Start of SUPPLIED DATA
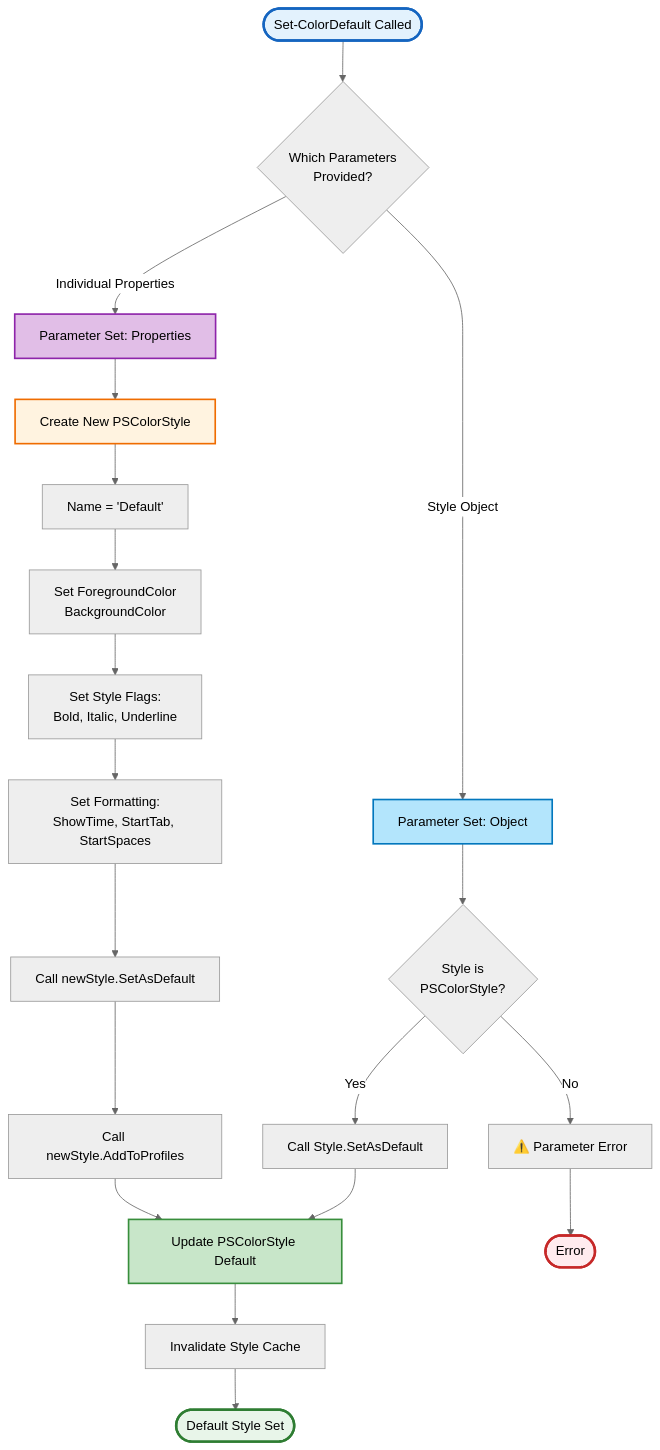
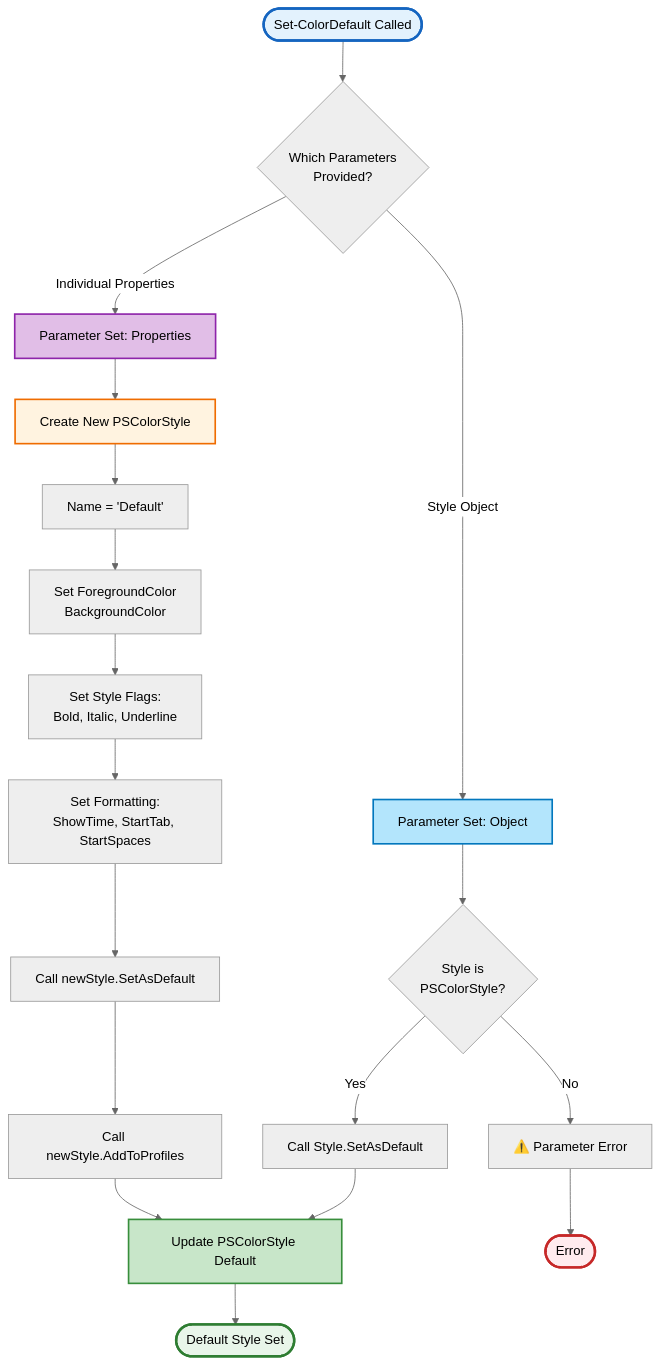
Before and after one commit to MarkusMcNugen/PSWriteColorEX: the first of 7 diagrams in Docs/Public/Set-ColorDefault.md, drawn with Mermaid (neutral theme). The commit also changed other lines of this file and 10 other files, not shown here.

````diff
--- a/Docs/Public/Set-ColorDefault.md
+++ b/Docs/Public/Set-ColorDefault.md
@@ -278,34 +278,33 @@
 ```mermaid
 graph TD
     Start([Set-ColorDefault Called]) --> CheckParams{Which Parameters<br/>Provided?}
 
     CheckParams -->|Style Object| ObjectSet[Parameter Set: Object]
     CheckParams -->|Individual Properties| PropertiesSet[Parameter Set: Properties]
 
     ObjectSet --> ValidateStyle{Style is<br/>PSColorStyle?}
     ValidateStyle -->|Yes| CallSetAsDefault[Call Style.SetAsDefault]
     ValidateStyle -->|No| Error1[⚠️ Parameter Error]
 
     PropertiesSet --> CreateStyle[Create New PSColorStyle]
     CreateStyle --> SetName[Name = 'Default']
     SetName --> SetColors[Set ForegroundColor<br/>BackgroundColor]
     SetColors --> SetStyles[Set Style Flags:<br/>Bold, Italic, Underline]
     SetStyles --> SetFormatting[Set Formatting:<br/>ShowTime, StartTab, StartSpaces]
     SetFormatting --> CallSetDefault[Call newStyle.SetAsDefault]
     CallSetDefault --> AddProfiles[Call newStyle.AddToProfiles]
 
     CallSetAsDefault --> UpdateGlobal[Update PSColorStyle Default]
     AddProfiles --> UpdateGlobal
-    UpdateGlobal --> InvalidateCache[Invalidate Style Cache]
-    InvalidateCache --> Success([Default Style Set])
+    UpdateGlobal --> Success([Default Style Set])
 
     Error1 --> Fail([Error])
 
     style Start fill:#e3f2fd,stroke:#1565c0,stroke-width:3px,color:#000
     style Success fill:#e8f5e9,stroke:#2e7d32,stroke-width:3px,color:#000
     style Fail fill:#ffebee,stroke:#c62828,stroke-width:3px,color:#000
     style ObjectSet fill:#b3e5fc,stroke:#0277bd,stroke-width:2px,color:#000
     style PropertiesSet fill:#e1bee7,stroke:#8e24aa,stroke-width:2px,color:#000
     style CreateStyle fill:#fff3e0,stroke:#ef6c00,stroke-width:2px,color:#000
     style UpdateGlobal fill:#c8e6c9,stroke:#388e3c,stroke-width:2px,color:#000
 ```
````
End of SUPPLIED DATA
WHAT YOU ARE ASKED TO DO | Using the material above, gather every line that includes "newStyle".

TASK RESULT |
     SetFormatting --> CallSetDefault[Call newStyle.SetAsDefault]
     CallSetDefault --> AddProfiles[Call newStyle.AddToProfiles]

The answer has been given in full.